Records
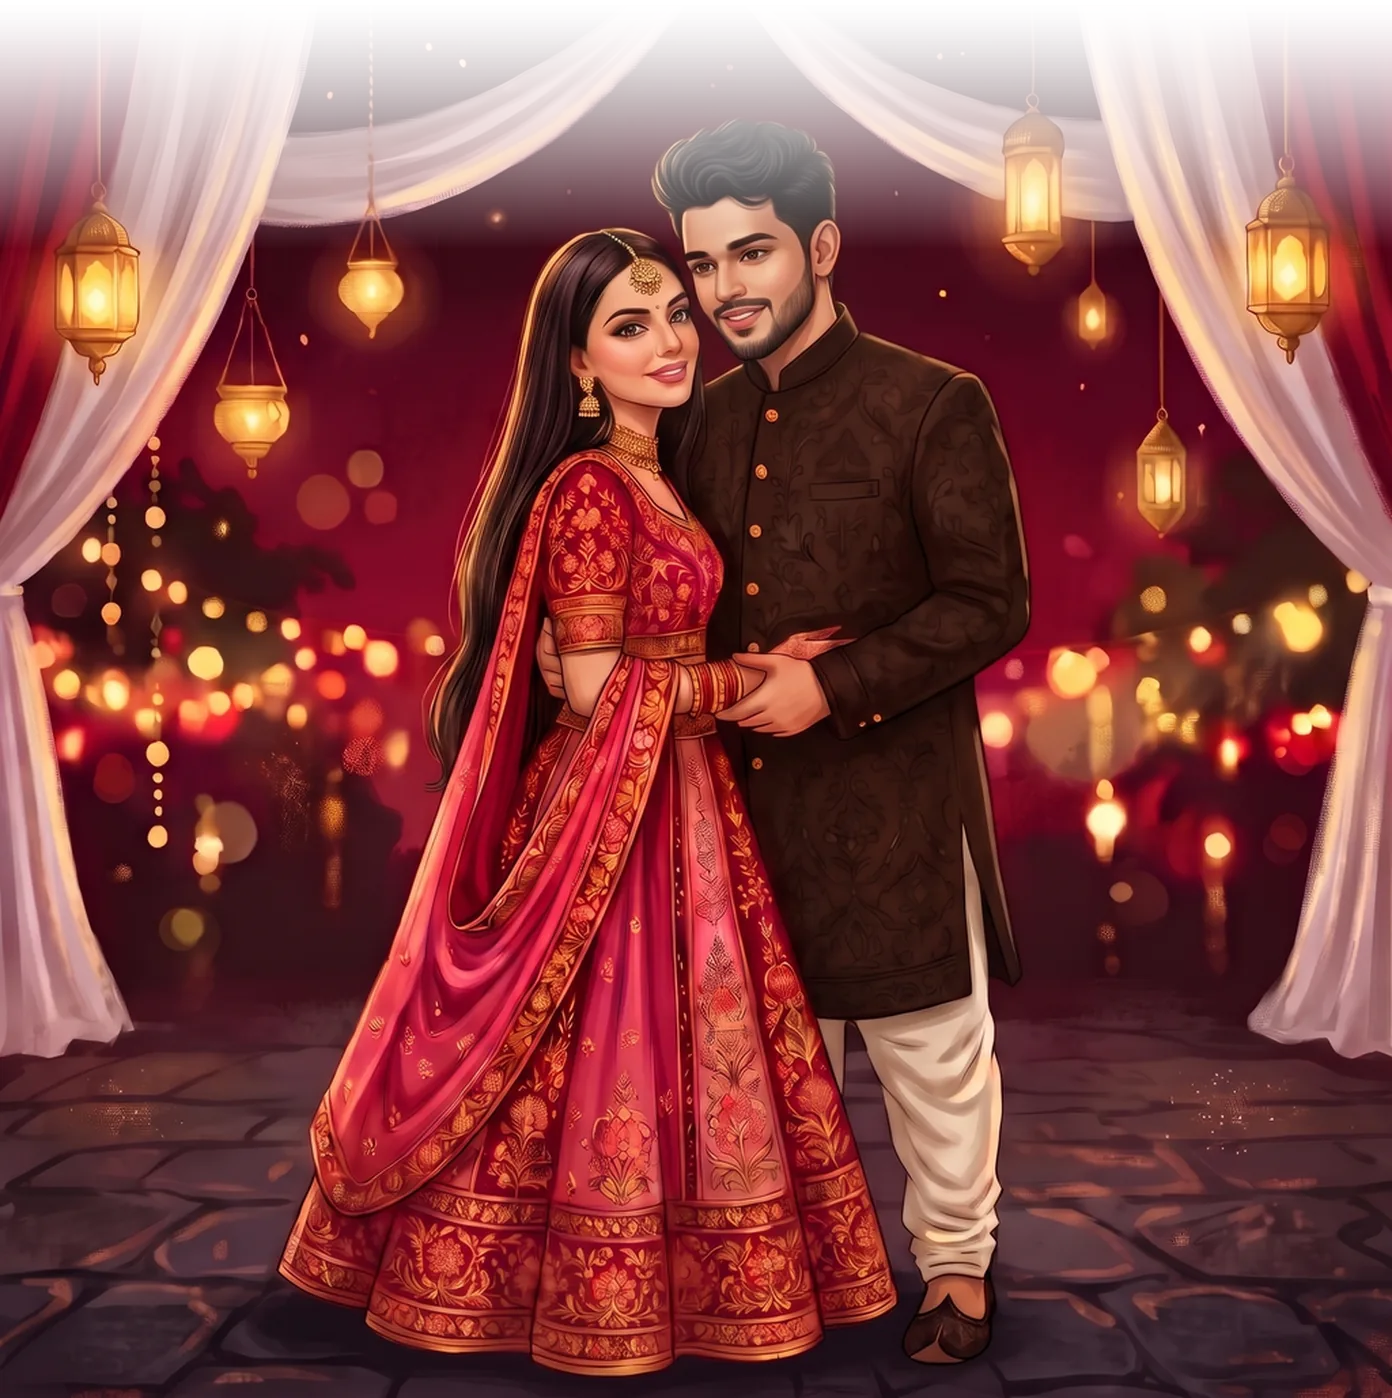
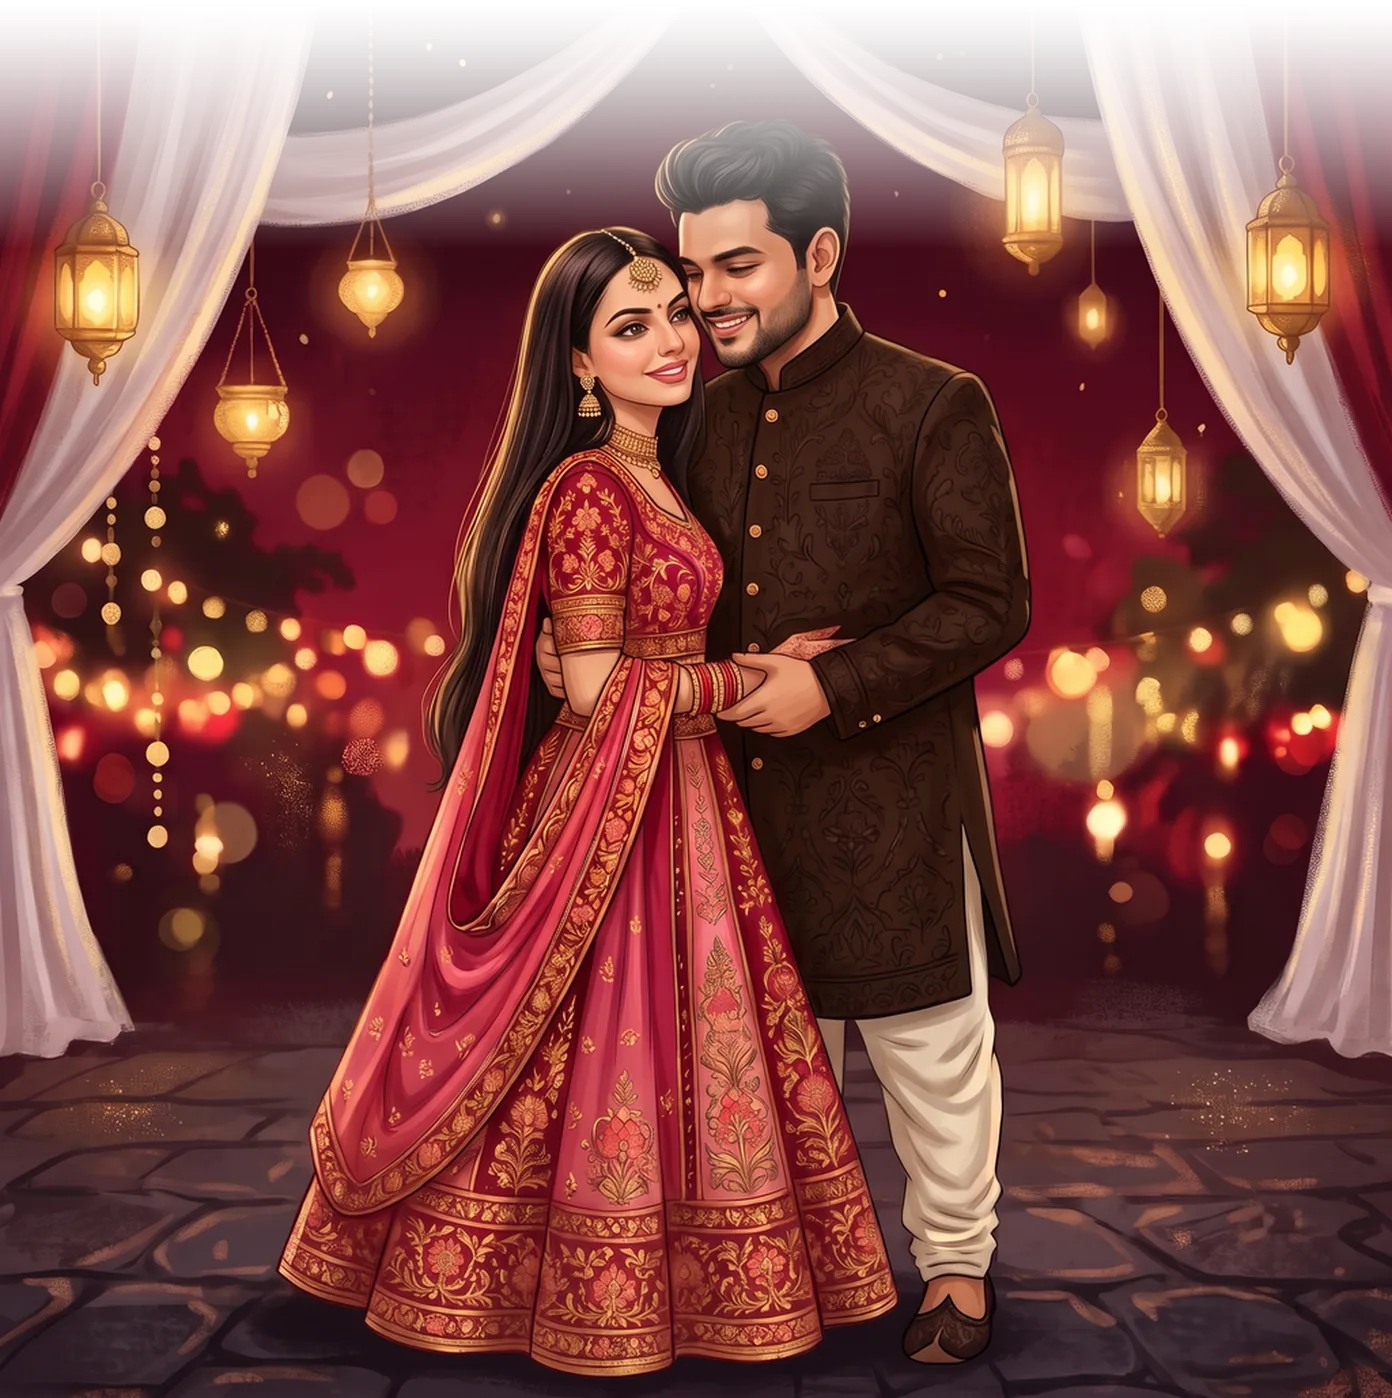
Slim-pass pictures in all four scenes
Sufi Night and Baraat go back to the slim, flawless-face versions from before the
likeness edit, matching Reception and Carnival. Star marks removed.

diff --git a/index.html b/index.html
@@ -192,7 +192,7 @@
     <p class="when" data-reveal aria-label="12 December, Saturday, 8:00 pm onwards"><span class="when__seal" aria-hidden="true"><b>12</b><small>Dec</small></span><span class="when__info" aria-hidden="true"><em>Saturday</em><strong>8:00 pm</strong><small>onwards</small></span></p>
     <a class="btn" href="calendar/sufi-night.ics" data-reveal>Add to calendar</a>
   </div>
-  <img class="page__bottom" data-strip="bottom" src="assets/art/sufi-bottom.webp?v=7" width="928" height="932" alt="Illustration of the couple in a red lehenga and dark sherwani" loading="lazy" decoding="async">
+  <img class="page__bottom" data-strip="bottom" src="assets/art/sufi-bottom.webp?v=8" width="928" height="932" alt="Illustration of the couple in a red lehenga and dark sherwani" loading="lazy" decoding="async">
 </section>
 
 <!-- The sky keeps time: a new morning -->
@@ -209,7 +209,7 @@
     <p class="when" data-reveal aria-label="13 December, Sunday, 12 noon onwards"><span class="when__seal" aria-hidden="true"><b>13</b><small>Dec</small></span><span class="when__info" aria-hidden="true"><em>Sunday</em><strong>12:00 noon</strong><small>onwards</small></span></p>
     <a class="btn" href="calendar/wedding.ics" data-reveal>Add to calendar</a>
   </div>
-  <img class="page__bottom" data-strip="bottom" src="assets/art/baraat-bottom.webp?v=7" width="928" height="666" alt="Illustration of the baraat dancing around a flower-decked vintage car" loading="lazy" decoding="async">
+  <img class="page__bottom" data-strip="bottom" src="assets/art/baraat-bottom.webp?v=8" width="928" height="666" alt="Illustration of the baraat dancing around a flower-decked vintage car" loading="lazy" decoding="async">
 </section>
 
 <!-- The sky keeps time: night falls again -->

Brief
Return the records exactly. Don't carry the pictures over.

Exercise result
Slim-pass pictures in all four scenes
Sufi Night and Baraat go back to the slim, flawless-face versions from before the
likeness edit, matching Reception and Carnival. Star marks removed.

diff --git a/index.html b/index.html
@@ -192,7 +192,7 @@
     <p class="when" data-reveal aria-label="12 December, Saturday, 8:00 pm onwards"><span class="when__seal" aria-hidden="true"><b>12</b><small>Dec</small></span><span class="when__info" aria-hidden="true"><em>Saturday</em><strong>8:00 pm</strong><small>onwards</small></span></p>
     <a class="btn" href="calendar/sufi-night.ics" data-reveal>Add to calendar</a>
   </div>
-  <img class="page__bottom" data-strip="bottom" src="assets/art/sufi-bottom.webp?v=7" width="928" height="932" alt="Illustration of the couple in a red lehenga and dark sherwani" loading="lazy" decoding="async">
+  <img class="page__bottom" data-strip="bottom" src="assets/art/sufi-bottom.webp?v=8" width="928" height="932" alt="Illustration of the couple in a red lehenga and dark sherwani" loading="lazy" decoding="async">
 </section>
 
 <!-- The sky keeps time: a new morning -->
@@ -209,7 +209,7 @@
     <p class="when" data-reveal aria-label="13 December, Sunday, 12 noon onwards"><span class="when__seal" aria-hidden="true"><b>13</b><small>Dec</small></span><span class="when__info" aria-hidden="true"><em>Sunday</em><strong>12:00 noon</strong><small>onwards</small></span></p>
     <a class="btn" href="calendar/wedding.ics" data-reveal>Add to calendar</a>
   </div>
-  <img class="page__bottom" data-strip="bottom" src="assets/art/baraat-bottom.webp?v=7" width="928" height="666" alt="Illustration of the baraat dancing around a flower-decked vintage car" loading="lazy" decoding="async">
+  <img class="page__bottom" data-strip="bottom" src="assets/art/baraat-bottom.webp?v=8" width="928" height="666" alt="Illustration of the baraat dancing around a flower-decked vintage car" loading="lazy" decoding="async">
 </section>
 
 <!-- The sky keeps time: night falls again -->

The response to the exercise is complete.